_TRY IT_
Copy out all the lines of the data that hold the word "Pagamento".

►

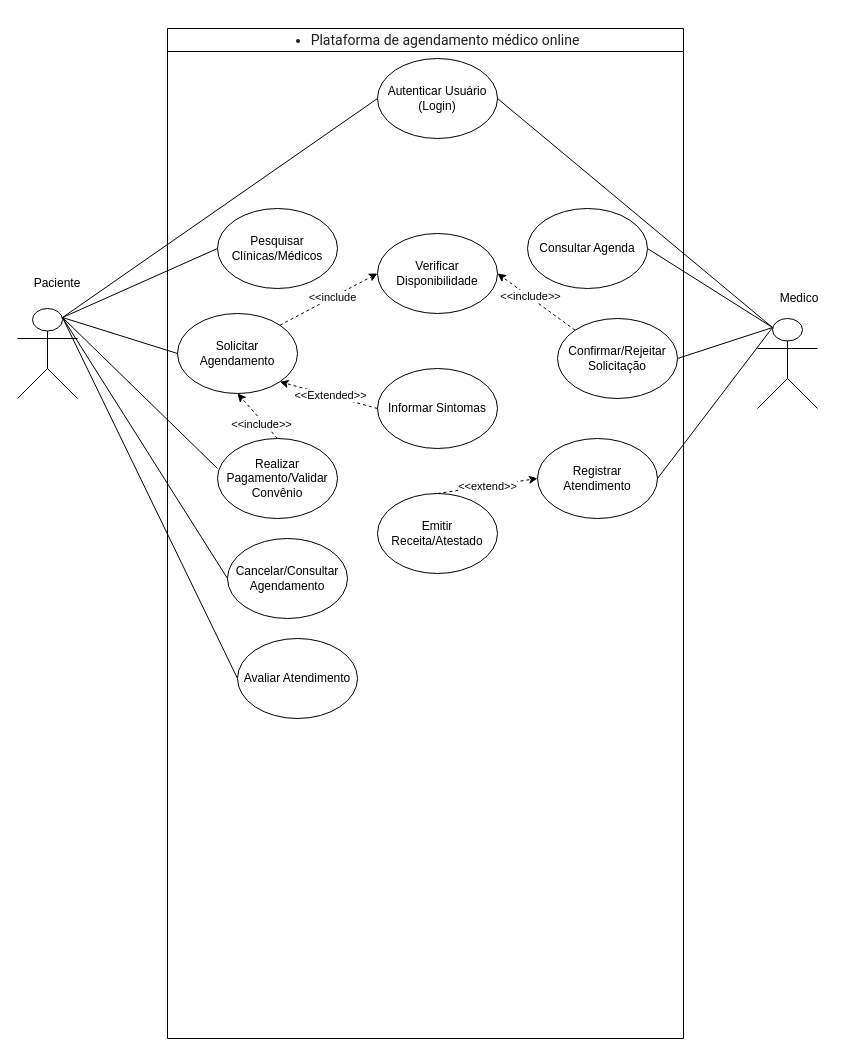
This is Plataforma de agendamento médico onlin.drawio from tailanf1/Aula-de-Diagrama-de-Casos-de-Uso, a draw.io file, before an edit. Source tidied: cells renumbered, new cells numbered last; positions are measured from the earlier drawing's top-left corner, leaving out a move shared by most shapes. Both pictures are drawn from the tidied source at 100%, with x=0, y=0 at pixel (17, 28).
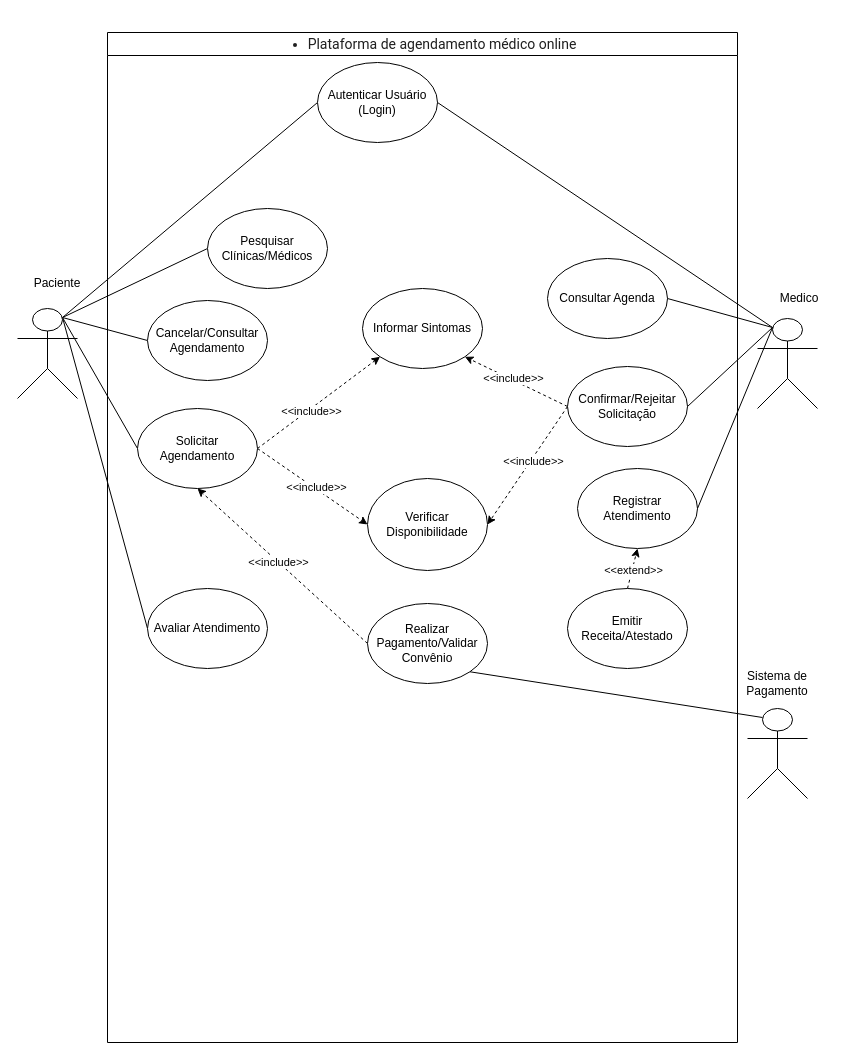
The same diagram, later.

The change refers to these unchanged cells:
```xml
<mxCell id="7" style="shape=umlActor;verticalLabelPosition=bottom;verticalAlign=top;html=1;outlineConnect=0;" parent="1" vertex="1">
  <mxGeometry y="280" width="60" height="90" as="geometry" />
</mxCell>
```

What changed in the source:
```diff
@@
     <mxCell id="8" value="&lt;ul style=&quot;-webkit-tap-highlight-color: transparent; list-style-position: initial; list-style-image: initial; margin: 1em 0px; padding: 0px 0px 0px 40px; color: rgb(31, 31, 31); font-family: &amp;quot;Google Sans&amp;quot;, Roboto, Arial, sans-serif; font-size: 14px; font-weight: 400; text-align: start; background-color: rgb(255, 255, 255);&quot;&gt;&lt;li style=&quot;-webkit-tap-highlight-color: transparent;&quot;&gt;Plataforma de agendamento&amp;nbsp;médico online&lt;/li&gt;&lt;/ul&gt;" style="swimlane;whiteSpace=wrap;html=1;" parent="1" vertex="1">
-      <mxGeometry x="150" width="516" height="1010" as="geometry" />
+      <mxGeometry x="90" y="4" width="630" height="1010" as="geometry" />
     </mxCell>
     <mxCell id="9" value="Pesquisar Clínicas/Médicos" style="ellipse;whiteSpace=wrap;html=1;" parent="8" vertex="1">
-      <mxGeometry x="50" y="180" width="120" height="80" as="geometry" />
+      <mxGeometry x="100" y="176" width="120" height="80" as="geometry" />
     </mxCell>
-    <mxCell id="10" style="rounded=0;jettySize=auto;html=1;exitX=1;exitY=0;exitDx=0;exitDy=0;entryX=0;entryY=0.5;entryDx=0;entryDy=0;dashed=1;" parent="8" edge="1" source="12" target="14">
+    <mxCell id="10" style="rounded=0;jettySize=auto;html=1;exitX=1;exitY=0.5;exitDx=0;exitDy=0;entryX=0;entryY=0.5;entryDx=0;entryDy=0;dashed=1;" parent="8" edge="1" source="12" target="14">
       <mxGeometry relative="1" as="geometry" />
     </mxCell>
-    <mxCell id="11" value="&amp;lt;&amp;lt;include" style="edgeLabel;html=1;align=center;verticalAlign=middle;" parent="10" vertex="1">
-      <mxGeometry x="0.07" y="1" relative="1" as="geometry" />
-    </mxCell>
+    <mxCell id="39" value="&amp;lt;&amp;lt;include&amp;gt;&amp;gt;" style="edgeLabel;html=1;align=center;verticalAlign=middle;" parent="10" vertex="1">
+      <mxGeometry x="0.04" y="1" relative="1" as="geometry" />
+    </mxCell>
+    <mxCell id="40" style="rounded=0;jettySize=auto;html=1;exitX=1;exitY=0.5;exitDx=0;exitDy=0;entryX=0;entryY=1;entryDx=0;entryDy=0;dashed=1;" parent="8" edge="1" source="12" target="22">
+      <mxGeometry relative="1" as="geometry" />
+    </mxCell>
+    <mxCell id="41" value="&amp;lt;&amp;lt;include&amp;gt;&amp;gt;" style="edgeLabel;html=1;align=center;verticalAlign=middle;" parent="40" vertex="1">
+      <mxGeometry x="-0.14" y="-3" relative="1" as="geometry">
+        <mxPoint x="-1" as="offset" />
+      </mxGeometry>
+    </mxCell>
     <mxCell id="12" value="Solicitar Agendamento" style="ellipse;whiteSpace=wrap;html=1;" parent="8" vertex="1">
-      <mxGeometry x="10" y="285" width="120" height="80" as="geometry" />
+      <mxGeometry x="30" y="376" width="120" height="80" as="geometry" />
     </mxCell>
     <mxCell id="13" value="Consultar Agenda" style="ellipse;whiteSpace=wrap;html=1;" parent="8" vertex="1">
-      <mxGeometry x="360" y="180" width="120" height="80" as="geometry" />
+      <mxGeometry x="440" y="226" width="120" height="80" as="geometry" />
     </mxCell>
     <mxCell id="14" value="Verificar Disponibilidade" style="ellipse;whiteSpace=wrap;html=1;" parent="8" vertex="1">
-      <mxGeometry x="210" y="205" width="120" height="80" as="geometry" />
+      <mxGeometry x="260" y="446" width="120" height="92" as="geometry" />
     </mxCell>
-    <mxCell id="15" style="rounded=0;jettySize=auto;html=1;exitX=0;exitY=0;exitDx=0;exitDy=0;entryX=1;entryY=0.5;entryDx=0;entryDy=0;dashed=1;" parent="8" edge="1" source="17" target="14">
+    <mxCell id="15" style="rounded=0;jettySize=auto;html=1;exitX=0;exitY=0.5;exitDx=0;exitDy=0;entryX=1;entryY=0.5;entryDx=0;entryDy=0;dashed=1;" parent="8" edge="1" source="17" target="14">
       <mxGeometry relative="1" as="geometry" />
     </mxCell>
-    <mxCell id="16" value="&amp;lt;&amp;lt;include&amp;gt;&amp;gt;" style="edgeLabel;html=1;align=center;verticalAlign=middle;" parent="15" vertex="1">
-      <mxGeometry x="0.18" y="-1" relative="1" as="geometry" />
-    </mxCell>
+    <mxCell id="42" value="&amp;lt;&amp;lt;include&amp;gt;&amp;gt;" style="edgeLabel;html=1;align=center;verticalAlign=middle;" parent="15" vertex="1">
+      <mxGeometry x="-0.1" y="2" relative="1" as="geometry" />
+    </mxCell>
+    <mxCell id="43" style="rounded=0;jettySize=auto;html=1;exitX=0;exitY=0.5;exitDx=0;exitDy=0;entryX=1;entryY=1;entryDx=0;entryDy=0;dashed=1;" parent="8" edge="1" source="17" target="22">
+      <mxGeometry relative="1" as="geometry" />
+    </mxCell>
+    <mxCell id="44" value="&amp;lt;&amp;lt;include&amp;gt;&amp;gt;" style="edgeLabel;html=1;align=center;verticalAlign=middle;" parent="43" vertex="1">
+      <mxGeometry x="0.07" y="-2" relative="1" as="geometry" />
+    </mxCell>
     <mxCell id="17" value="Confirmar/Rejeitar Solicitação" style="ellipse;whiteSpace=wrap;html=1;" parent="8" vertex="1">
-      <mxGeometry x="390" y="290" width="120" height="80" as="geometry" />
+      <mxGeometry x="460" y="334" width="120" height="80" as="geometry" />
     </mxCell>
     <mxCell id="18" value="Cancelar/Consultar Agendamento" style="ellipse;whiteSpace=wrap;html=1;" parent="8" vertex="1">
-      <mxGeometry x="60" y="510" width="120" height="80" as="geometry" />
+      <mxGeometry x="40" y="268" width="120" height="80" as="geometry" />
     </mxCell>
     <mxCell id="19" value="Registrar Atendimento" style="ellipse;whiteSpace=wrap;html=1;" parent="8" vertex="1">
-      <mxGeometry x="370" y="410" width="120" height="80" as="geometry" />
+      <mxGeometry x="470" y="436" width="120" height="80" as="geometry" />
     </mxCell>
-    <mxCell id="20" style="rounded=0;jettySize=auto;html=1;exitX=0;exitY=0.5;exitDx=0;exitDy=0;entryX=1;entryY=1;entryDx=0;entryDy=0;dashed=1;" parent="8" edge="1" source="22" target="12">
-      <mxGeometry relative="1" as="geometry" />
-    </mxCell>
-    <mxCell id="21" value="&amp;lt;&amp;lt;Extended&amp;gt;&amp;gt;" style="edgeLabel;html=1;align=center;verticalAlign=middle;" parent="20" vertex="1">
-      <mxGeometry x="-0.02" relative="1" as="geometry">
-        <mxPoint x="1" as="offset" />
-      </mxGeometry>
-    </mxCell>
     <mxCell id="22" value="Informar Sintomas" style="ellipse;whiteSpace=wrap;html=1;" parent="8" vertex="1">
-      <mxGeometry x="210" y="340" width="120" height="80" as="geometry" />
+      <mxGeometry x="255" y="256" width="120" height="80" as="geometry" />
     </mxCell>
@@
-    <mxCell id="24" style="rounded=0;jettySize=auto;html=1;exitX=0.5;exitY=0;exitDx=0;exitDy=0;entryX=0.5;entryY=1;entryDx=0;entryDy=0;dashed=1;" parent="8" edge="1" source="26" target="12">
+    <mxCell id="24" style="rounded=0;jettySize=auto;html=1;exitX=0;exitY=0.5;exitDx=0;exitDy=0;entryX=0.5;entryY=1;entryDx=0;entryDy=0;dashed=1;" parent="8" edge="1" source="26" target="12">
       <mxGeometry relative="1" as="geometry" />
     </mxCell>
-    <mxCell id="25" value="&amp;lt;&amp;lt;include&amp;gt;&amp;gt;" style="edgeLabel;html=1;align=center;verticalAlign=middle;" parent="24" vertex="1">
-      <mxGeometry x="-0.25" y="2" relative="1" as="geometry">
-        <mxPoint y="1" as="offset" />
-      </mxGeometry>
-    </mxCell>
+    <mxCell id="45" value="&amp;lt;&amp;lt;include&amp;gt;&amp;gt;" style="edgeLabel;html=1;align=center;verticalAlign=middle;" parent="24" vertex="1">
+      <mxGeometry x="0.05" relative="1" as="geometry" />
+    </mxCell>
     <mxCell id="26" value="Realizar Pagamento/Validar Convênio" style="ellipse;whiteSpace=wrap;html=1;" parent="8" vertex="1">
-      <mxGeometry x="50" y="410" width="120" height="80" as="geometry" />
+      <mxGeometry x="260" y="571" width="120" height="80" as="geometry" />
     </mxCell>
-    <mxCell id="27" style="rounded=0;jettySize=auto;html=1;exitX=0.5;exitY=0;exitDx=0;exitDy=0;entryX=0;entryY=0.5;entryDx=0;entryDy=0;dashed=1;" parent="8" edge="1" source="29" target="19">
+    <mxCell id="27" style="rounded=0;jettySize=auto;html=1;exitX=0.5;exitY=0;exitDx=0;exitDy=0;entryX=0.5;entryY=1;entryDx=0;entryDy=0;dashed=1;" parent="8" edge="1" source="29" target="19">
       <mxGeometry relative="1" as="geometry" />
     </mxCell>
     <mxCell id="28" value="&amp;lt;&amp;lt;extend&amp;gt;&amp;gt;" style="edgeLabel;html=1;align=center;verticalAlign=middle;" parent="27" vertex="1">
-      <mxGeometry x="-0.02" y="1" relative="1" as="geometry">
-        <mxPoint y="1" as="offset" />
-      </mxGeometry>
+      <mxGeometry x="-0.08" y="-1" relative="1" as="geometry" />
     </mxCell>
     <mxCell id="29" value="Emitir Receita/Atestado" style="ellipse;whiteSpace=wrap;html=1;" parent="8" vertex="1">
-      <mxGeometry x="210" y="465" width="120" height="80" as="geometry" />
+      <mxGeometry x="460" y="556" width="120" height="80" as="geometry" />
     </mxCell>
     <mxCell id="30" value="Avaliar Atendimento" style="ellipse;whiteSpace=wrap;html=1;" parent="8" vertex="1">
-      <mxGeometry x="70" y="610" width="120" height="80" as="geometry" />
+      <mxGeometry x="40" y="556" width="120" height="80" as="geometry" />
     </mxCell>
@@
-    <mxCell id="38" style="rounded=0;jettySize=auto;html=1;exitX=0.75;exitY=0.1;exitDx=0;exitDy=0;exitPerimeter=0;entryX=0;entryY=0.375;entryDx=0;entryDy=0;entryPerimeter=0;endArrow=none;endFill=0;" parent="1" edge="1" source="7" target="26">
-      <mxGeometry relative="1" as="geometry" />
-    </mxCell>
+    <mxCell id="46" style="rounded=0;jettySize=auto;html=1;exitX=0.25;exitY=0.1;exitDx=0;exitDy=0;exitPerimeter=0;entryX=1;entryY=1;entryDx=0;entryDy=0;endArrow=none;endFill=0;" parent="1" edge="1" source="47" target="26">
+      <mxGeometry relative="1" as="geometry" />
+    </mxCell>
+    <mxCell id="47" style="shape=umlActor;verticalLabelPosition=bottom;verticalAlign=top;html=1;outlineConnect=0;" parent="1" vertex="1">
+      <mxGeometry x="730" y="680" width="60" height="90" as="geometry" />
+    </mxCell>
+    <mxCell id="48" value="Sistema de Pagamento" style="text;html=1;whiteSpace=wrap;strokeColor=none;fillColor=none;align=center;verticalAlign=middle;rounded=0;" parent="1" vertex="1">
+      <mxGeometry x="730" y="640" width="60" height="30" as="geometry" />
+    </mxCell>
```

◄

_RESULT FOR THIS EXERCISE_
     <mxCell id="26" value="Realizar Pagamento/Validar Convênio" style="ellipse;whiteSpace=wrap;html=1;" parent="8" vertex="1">
+    <mxCell id="48" value="Sistema de Pagamento" style="text;html=1;whiteSpace=wrap;strokeColor=none;fillColor=none;align=center;verticalAlign=middle;rounded=0;" parent="1" vertex="1">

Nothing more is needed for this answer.